Items from a dataset:
+-------+
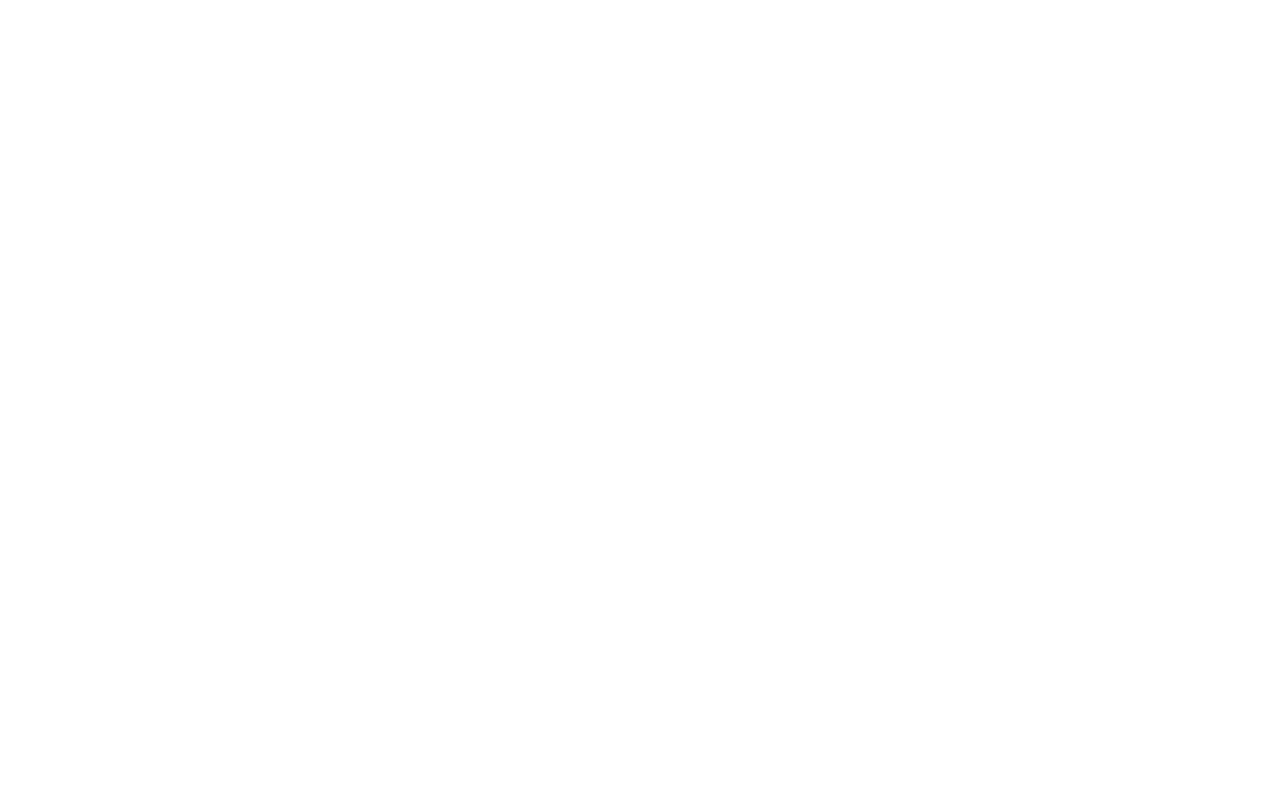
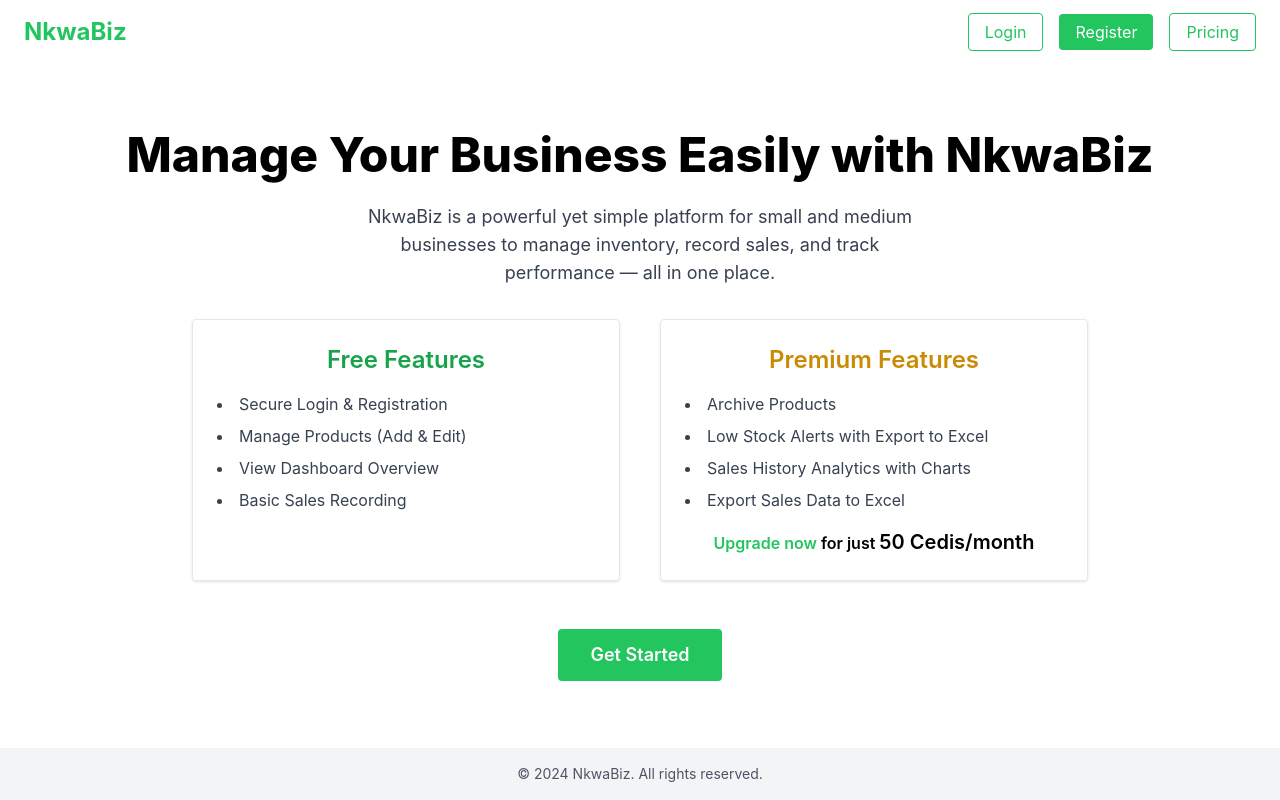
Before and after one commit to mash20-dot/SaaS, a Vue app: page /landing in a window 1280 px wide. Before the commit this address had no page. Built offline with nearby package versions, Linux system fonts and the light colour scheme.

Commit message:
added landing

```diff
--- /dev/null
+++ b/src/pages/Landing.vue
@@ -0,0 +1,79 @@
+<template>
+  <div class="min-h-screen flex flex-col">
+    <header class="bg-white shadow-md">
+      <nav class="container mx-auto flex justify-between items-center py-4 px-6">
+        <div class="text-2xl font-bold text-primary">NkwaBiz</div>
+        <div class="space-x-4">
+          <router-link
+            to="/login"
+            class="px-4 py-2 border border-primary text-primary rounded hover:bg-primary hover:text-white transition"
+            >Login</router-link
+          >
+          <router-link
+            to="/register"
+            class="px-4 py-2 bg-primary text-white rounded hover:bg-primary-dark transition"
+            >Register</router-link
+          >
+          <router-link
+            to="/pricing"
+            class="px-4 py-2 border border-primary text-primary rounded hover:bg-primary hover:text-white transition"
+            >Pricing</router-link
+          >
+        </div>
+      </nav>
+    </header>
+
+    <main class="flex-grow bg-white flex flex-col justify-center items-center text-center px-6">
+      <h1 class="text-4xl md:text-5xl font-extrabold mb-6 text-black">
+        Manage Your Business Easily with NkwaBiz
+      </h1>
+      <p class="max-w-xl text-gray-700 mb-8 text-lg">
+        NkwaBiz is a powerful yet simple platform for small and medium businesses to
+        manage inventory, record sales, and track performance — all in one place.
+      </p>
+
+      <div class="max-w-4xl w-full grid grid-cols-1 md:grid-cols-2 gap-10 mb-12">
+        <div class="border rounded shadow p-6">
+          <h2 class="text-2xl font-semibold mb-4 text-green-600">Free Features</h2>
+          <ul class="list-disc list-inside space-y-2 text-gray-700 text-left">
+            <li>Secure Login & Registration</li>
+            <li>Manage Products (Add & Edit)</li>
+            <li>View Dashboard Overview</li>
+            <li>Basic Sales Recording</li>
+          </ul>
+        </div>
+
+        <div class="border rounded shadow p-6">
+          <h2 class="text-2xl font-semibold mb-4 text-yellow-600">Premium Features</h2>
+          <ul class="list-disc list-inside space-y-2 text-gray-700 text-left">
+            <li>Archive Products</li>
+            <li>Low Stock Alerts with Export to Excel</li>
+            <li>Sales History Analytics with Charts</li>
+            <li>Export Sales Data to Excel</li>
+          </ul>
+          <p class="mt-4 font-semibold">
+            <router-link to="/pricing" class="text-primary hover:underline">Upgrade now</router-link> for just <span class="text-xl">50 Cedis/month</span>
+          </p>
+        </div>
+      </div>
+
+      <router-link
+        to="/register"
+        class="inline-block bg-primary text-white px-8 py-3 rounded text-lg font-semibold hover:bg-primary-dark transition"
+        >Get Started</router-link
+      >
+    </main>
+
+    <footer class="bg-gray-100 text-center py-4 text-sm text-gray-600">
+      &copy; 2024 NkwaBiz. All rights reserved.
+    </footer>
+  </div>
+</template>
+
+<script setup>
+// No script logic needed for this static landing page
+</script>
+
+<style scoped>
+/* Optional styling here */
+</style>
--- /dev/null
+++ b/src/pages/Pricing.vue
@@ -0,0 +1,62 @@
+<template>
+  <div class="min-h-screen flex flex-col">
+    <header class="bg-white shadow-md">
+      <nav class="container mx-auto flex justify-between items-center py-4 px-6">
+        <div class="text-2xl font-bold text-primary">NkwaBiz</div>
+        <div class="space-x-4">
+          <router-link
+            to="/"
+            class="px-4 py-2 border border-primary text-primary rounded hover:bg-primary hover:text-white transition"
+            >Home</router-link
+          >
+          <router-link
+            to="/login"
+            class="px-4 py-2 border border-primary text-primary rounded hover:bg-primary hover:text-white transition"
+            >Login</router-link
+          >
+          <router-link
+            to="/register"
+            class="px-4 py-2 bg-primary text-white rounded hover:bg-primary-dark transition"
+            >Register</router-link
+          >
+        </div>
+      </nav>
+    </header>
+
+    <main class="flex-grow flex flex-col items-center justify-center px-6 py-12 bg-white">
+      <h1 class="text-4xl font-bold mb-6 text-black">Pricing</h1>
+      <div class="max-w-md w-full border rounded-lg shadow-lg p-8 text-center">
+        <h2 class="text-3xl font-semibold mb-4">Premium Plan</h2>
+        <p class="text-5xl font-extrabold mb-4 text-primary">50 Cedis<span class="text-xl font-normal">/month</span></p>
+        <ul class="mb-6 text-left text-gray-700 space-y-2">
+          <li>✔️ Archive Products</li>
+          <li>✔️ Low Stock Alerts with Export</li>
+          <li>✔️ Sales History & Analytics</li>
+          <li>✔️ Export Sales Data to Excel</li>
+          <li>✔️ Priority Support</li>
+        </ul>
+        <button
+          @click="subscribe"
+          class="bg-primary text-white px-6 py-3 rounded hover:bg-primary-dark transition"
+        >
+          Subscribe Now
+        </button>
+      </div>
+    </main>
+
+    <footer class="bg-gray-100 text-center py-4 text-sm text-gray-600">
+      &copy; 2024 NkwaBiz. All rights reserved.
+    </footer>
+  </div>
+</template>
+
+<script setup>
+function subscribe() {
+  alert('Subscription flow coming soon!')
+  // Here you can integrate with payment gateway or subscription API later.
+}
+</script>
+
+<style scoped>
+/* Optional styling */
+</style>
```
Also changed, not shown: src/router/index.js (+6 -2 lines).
+-------+
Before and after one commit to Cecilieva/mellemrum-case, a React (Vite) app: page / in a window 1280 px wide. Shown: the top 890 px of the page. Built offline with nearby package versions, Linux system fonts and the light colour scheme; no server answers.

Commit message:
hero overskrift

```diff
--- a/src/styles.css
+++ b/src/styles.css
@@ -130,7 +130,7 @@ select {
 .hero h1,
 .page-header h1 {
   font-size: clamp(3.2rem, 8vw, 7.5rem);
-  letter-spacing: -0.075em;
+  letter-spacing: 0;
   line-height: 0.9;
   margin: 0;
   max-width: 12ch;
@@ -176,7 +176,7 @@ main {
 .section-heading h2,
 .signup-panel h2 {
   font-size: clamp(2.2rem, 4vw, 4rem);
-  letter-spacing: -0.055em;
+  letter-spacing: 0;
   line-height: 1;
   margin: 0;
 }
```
+-------+
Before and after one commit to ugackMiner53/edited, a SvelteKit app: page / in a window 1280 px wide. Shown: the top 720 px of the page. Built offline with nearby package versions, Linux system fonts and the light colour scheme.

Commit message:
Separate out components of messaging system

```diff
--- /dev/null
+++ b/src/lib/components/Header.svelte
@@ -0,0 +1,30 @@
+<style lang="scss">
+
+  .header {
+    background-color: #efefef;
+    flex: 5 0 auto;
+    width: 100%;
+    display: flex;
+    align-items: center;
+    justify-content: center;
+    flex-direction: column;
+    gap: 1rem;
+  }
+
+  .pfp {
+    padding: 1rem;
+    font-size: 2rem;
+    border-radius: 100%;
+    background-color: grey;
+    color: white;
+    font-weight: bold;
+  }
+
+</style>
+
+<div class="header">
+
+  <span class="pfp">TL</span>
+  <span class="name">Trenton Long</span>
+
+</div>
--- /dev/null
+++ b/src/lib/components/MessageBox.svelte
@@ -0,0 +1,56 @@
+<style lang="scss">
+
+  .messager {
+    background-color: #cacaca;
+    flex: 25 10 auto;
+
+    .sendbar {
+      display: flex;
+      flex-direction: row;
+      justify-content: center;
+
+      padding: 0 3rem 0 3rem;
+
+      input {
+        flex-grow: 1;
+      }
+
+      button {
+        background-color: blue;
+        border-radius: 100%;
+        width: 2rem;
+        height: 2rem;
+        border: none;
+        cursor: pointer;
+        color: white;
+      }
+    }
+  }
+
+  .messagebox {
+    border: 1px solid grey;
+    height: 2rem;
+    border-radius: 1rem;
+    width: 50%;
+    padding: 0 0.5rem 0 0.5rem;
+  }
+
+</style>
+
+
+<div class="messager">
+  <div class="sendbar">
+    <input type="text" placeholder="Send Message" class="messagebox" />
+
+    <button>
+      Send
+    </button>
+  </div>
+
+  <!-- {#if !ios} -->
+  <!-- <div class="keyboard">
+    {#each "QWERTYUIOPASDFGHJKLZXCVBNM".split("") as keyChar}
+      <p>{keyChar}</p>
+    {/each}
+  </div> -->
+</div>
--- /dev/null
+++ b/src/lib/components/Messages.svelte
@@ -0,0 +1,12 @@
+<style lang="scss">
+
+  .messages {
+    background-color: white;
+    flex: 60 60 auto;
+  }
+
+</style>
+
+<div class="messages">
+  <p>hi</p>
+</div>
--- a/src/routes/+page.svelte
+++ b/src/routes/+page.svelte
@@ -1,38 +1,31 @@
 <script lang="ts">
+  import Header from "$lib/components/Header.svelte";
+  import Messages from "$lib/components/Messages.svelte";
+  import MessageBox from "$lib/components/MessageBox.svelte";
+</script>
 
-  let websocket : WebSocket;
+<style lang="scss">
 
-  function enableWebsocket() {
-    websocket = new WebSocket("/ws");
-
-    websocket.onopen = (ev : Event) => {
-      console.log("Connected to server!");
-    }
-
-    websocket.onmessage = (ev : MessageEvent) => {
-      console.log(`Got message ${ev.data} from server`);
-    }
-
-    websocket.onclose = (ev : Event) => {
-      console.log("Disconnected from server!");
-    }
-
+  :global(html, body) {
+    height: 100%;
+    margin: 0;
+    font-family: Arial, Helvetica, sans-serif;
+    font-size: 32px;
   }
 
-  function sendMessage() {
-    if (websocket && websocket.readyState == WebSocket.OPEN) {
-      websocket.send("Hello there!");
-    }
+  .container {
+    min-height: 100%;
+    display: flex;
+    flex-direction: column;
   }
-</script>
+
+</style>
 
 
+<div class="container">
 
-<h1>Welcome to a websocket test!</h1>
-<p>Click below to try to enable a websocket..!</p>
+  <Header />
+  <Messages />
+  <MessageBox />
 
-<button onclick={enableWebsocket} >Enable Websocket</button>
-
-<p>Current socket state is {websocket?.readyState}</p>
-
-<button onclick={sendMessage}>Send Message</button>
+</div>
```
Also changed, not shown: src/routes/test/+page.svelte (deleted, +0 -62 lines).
+-------+
-- Task statement --
Your task is to copy every line of the entries that contains the string "spacing".

-- Output of the exercise --
-  letter-spacing: -0.075em;
+  letter-spacing: 0;
-  letter-spacing: -0.055em;
+  letter-spacing: 0;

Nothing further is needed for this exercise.